**Exercise prompt:** Examine the entries and show every line in which the word "atlas" is found.

[Start of Attachment]

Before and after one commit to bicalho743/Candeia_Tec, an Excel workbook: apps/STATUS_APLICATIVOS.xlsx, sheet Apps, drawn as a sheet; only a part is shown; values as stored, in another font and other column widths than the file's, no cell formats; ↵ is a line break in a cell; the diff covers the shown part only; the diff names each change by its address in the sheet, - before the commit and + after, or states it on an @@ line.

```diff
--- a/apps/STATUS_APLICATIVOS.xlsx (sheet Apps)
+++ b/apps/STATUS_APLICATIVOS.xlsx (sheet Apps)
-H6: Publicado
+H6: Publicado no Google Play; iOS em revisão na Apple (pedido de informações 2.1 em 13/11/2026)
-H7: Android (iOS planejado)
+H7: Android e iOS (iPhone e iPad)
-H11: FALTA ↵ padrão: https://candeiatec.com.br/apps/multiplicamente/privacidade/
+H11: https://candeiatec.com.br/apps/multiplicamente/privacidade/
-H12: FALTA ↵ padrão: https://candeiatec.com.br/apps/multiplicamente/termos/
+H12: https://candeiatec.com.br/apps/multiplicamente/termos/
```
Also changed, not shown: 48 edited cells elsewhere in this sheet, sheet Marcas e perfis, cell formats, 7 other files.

[End of Attachment]
[Start of Attachment]

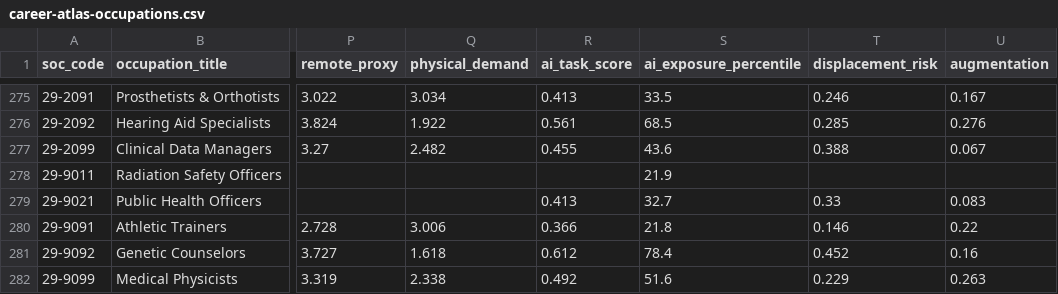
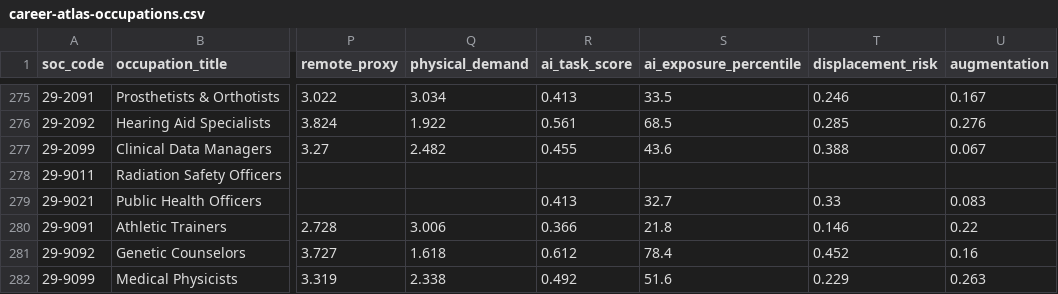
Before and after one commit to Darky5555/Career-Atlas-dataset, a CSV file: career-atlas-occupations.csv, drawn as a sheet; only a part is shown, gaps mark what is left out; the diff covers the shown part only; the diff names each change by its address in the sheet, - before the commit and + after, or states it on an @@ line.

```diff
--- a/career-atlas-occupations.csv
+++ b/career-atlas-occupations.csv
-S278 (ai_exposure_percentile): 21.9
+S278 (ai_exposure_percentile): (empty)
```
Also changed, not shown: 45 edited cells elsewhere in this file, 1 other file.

[End of Attachment]

**Solution to this exercise:**
Before and after one commit to Darky5555/Career-Atlas-dataset, a CSV file: career-atlas-occupations.csv, drawn as a sheet; only a part is shown, gaps mark what is left out; the diff covers the shown part only; the diff names each change by its address in the sheet, - before the commit and + after, or states it on an @@ line.
--- a/career-atlas-occupations.csv
+++ b/career-atlas-occupations.csv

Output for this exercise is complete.